Task goal:
Wherever the string "docs" appears in the entries below, return the line that holds it.

[Dataset excerpts]
○ ○ ○ ○
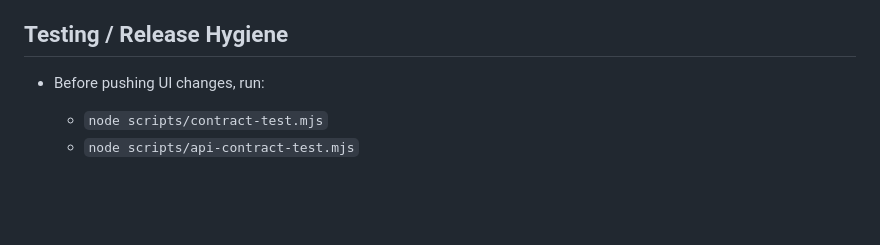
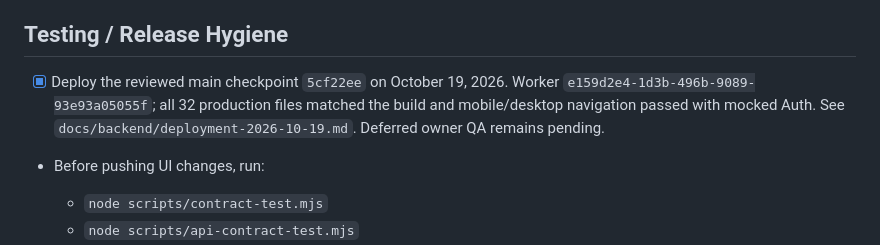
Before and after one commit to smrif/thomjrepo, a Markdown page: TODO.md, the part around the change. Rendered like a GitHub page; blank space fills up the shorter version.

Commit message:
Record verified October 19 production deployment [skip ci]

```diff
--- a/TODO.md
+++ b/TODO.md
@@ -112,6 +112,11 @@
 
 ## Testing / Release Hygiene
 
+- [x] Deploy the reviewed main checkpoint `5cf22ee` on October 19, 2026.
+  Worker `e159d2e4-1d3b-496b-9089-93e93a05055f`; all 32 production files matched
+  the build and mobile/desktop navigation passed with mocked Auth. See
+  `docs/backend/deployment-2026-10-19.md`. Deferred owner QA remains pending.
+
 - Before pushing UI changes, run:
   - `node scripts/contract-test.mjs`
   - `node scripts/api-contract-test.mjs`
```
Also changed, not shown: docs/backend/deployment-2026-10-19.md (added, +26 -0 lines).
○ ○ ○ ○
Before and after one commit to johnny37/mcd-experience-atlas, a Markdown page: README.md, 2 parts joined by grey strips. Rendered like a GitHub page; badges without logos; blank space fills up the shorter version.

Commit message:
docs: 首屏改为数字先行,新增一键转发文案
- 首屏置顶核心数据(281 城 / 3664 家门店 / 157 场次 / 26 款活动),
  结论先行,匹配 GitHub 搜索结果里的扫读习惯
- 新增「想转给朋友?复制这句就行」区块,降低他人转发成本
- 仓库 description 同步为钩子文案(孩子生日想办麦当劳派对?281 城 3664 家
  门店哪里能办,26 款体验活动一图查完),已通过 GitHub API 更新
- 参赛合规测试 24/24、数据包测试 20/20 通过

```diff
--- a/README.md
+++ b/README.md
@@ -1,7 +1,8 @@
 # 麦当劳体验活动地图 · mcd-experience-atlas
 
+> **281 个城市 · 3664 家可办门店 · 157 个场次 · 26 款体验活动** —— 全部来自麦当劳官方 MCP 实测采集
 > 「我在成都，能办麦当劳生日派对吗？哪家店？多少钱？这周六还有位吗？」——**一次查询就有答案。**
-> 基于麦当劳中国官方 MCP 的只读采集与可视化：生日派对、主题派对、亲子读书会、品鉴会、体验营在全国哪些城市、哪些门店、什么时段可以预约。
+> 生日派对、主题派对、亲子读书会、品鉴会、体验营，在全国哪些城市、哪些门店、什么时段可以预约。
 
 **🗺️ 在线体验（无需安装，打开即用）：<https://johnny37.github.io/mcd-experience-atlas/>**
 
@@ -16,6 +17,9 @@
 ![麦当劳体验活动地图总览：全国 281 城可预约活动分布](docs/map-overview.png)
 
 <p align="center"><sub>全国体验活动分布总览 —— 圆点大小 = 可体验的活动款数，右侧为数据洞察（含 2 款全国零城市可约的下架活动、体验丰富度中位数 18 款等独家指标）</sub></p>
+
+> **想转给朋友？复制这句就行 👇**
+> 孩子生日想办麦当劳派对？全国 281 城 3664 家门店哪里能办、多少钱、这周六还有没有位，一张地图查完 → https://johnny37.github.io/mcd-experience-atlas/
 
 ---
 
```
○ ○ ○ ○
Task output:
+  `docs/backend/deployment-2026-10-19.md`. Deferred owner QA remains pending.
Also changed, not shown: docs/backend/deployment-2026-10-19.md (added, +26 -0 lines).
docs: 首屏改为数字先行,新增一键转发文案
 ![麦当劳体验活动地图总览：全国 281 城可预约活动分布](docs/map-overview.png)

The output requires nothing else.